- [AIM OF THE EXERCISE]: Would you please report how many lines of the listing contain "names"? Reply with that number only.

++++++++++

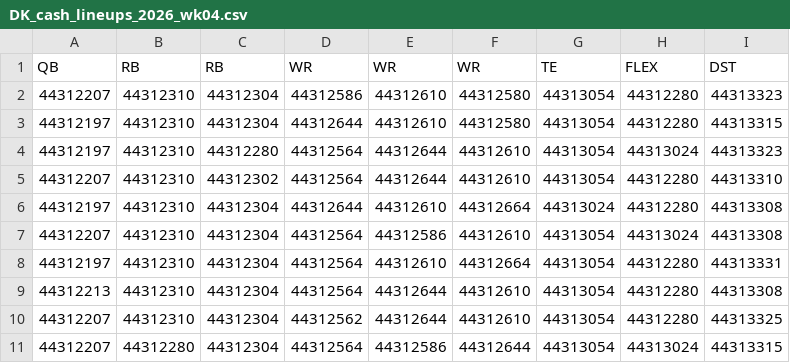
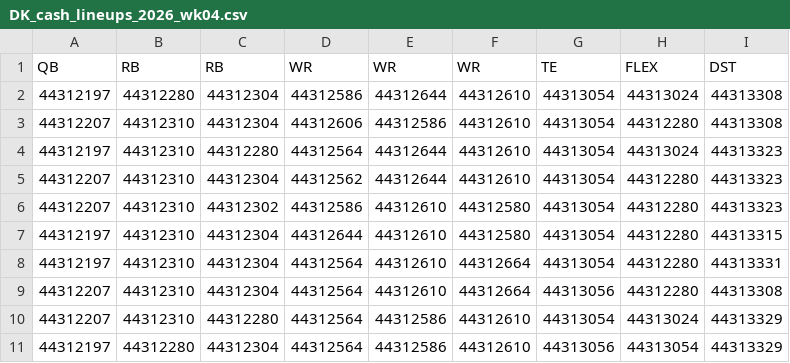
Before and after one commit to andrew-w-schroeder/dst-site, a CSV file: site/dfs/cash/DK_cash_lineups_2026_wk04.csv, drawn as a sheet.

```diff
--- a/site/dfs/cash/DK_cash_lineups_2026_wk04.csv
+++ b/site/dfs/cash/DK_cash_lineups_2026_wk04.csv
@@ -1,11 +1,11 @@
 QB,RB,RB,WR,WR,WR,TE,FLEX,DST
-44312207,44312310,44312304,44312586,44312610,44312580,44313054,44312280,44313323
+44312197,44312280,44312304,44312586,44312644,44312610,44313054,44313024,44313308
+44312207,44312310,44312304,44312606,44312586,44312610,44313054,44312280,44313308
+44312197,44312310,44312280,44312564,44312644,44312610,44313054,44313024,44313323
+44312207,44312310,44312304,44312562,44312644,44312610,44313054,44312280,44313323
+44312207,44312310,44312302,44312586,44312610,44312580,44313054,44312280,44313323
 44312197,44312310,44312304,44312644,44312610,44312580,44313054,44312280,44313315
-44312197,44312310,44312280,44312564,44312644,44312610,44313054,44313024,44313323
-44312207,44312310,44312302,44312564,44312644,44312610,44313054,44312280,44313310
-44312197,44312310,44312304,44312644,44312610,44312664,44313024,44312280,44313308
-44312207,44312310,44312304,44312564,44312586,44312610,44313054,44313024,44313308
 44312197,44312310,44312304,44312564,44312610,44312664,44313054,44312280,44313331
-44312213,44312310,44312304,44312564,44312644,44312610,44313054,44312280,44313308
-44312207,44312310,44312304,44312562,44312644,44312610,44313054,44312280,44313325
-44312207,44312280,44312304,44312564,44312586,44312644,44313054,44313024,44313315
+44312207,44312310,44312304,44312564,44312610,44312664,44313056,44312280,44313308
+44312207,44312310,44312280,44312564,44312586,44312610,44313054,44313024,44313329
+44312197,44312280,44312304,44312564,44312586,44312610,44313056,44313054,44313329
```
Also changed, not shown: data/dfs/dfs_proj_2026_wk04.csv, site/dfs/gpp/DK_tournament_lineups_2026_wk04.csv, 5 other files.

++++++++++

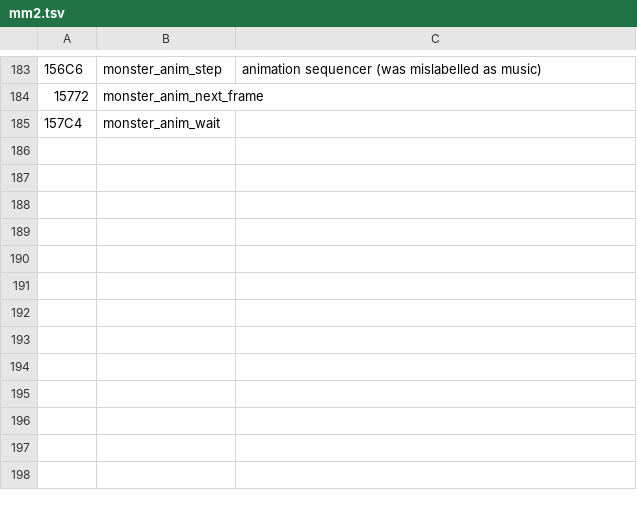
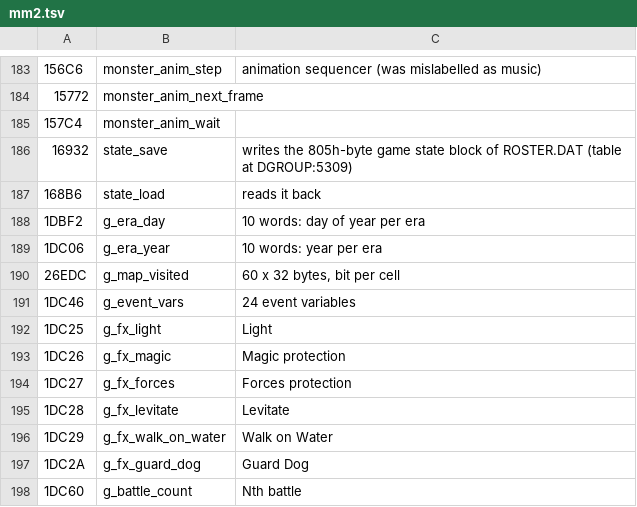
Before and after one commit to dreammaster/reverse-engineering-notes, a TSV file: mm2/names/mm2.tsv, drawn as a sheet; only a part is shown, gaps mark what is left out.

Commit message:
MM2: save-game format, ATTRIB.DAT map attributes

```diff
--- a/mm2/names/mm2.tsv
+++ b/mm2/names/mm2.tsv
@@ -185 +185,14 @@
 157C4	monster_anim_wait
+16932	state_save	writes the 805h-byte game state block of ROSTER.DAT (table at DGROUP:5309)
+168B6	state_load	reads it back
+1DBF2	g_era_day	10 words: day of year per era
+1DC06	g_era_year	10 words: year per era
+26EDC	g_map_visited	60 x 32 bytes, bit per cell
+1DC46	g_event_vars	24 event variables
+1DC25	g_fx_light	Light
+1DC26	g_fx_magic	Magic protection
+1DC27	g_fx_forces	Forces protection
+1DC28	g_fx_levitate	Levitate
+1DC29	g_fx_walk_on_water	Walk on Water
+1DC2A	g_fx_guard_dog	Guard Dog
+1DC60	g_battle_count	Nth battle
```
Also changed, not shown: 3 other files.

++++++++++

- [WORKED SOLUTION]: 3